= EXERCISE =
This exercise calls for duplicating every entry below exactly, without the images.

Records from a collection
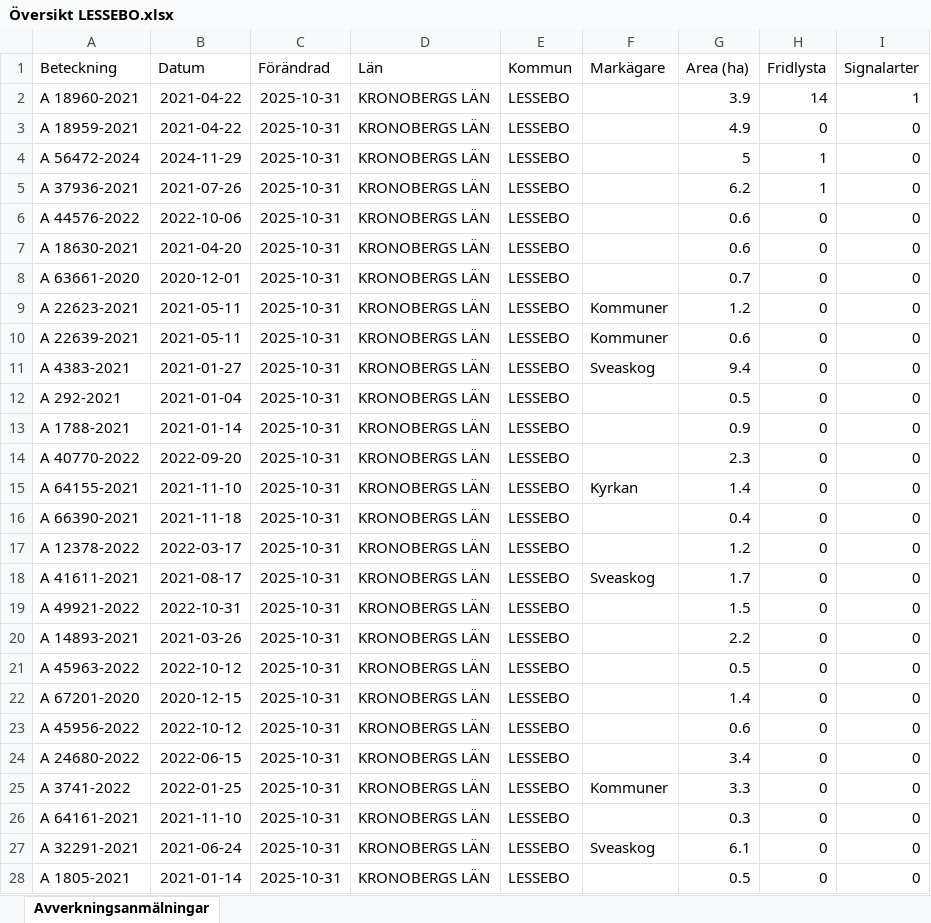
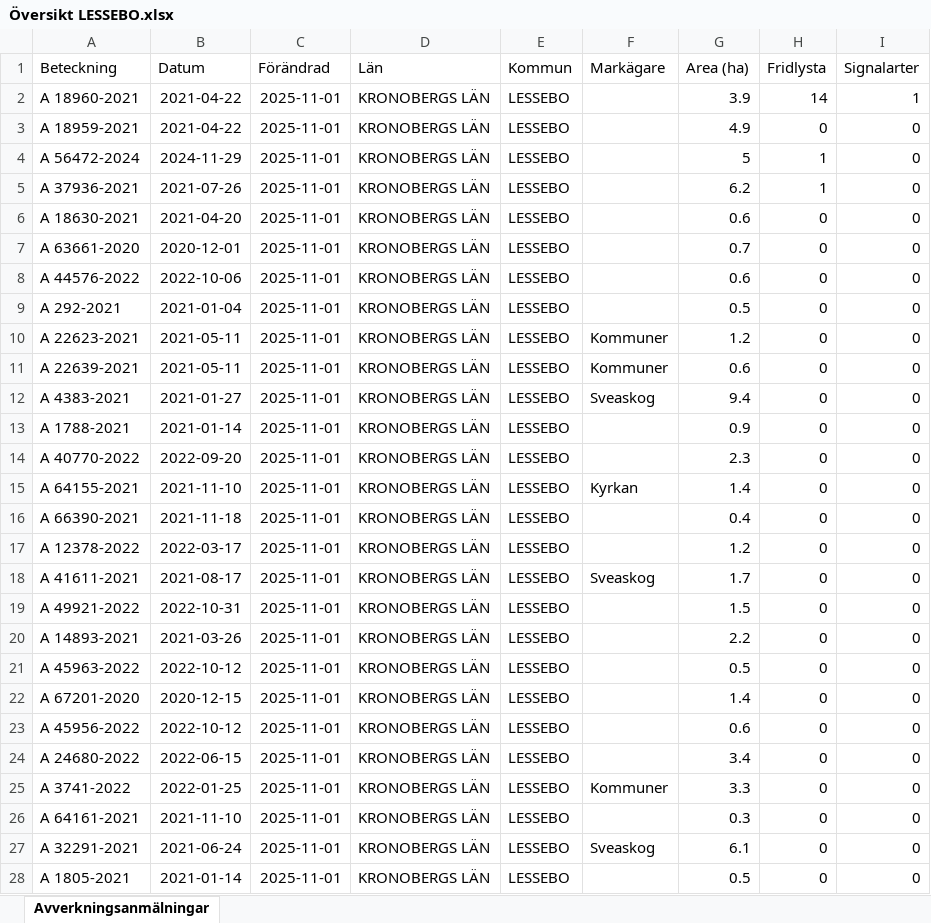
Before and after one commit to klasma/Logging_0761, an Excel workbook: Översikt LESSEBO.xlsx, sheet Avverkningsanmälningar, drawn as a sheet; only a part is shown; values as stored, in another font and other column widths than the file's, no borders; the diff covers the shown part only; the diff names each change by its address in the sheet, - before the commit and + after, or states it on an @@ line.

```diff
--- a/Översikt LESSEBO.xlsx (sheet Avverkningsanmälningar)
+++ b/Översikt LESSEBO.xlsx (sheet Avverkningsanmälningar)
-C2:C28 (Förändrad): 2025-10-31
+C2:C28 (Förändrad): 2025-11-01
-A6 (Beteckning): A 44576-2022
+A6 (Beteckning): A 18630-2021
-B6 (Datum): 2022-10-06
+B6 (Datum): 2021-04-20
-A7 (Beteckning): A 18630-2021
+A7 (Beteckning): A 63661-2020
-B7 (Datum): 2021-04-20
+B7 (Datum): 2020-12-01
-G7 (Area (ha)): 0.6
+G7 (Area (ha)): 0.7
-A8 (Beteckning): A 63661-2020
+A8 (Beteckning): A 44576-2022
-B8 (Datum): 2020-12-01
+B8 (Datum): 2022-10-06
-G8 (Area (ha)): 0.7
+G8 (Area (ha)): 0.6
-A9 (Beteckning): A 22623-2021
+A9 (Beteckning): A 292-2021
-B9 (Datum): 2021-05-11
+B9 (Datum): 2021-01-04
-F9 (Markägare): Kommuner
+F9 (Markägare): (empty)
-G9 (Area (ha)): 1.2
+G9 (Area (ha)): 0.5
-A10 (Beteckning): A 22639-2021
+A10 (Beteckning): A 22623-2021
-G10 (Area (ha)): 0.6
+G10 (Area (ha)): 1.2
-A11 (Beteckning): A 4383-2021
+A11 (Beteckning): A 22639-2021
-B11 (Datum): 2021-01-27
+B11 (Datum): 2021-05-11
-F11 (Markägare): Sveaskog
+F11 (Markägare): Kommuner
-G11 (Area (ha)): 9.4
+G11 (Area (ha)): 0.6
-A12 (Beteckning): A 292-2021
+A12 (Beteckning): A 4383-2021
-B12 (Datum): 2021-01-04
+B12 (Datum): 2021-01-27
-F12 (Markägare): (empty)
+F12 (Markägare): Sveaskog
-G12 (Area (ha)): 0.5
+G12 (Area (ha)): 9.4
```
Also changed, not shown: 1105 edited cells elsewhere in this sheet, artfynd/A 18959-2021 artfynd.xlsx, artfynd/A 18960-2021 artfynd.xlsx, 20 other files.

= OUTPUT OF THE EXERCISE =
Before and after one commit to klasma/Logging_0761, an Excel workbook: Översikt LESSEBO.xlsx, sheet Avverkningsanmälningar, drawn as a sheet; only a part is shown; values as stored, in another font and other column widths than the file's, no borders; the diff covers the shown part only; the diff names each change by its address in the sheet, - before the commit and + after, or states it on an @@ line.

```diff
--- a/Översikt LESSEBO.xlsx (sheet Avverkningsanmälningar)
+++ b/Översikt LESSEBO.xlsx (sheet Avverkningsanmälningar)
-C2:C28 (Förändrad): 2025-10-31
+C2:C28 (Förändrad): 2025-11-01
-A6 (Beteckning): A 44576-2022
+A6 (Beteckning): A 18630-2021
-B6 (Datum): 2022-10-06
+B6 (Datum): 2021-04-20
-A7 (Beteckning): A 18630-2021
+A7 (Beteckning): A 63661-2020
-B7 (Datum): 2021-04-20
+B7 (Datum): 2020-12-01
-G7 (Area (ha)): 0.6
+G7 (Area (ha)): 0.7
-A8 (Beteckning): A 63661-2020
+A8 (Beteckning): A 44576-2022
-B8 (Datum): 2020-12-01
+B8 (Datum): 2022-10-06
-G8 (Area (ha)): 0.7
+G8 (Area (ha)): 0.6
-A9 (Beteckning): A 22623-2021
+A9 (Beteckning): A 292-2021
-B9 (Datum): 2021-05-11
+B9 (Datum): 2021-01-04
-F9 (Markägare): Kommuner
+F9 (Markägare): (empty)
-G9 (Area (ha)): 1.2
+G9 (Area (ha)): 0.5
-A10 (Beteckning): A 22639-2021
+A10 (Beteckning): A 22623-2021
-G10 (Area (ha)): 0.6
+G10 (Area (ha)): 1.2
-A11 (Beteckning): A 4383-2021
+A11 (Beteckning): A 22639-2021
-B11 (Datum): 2021-01-27
+B11 (Datum): 2021-05-11
-F11 (Markägare): Sveaskog
+F11 (Markägare): Kommuner
-G11 (Area (ha)): 9.4
+G11 (Area (ha)): 0.6
-A12 (Beteckning): A 292-2021
+A12 (Beteckning): A 4383-2021
-B12 (Datum): 2021-01-04
+B12 (Datum): 2021-01-27
-F12 (Markägare): (empty)
+F12 (Markägare): Sveaskog
-G12 (Area (ha)): 0.5
+G12 (Area (ha)): 9.4
```
Also changed, not shown: 1105 edited cells elsewhere in this sheet, artfynd/A 18959-2021 artfynd.xlsx, artfynd/A 18960-2021 artfynd.xlsx, 20 other files.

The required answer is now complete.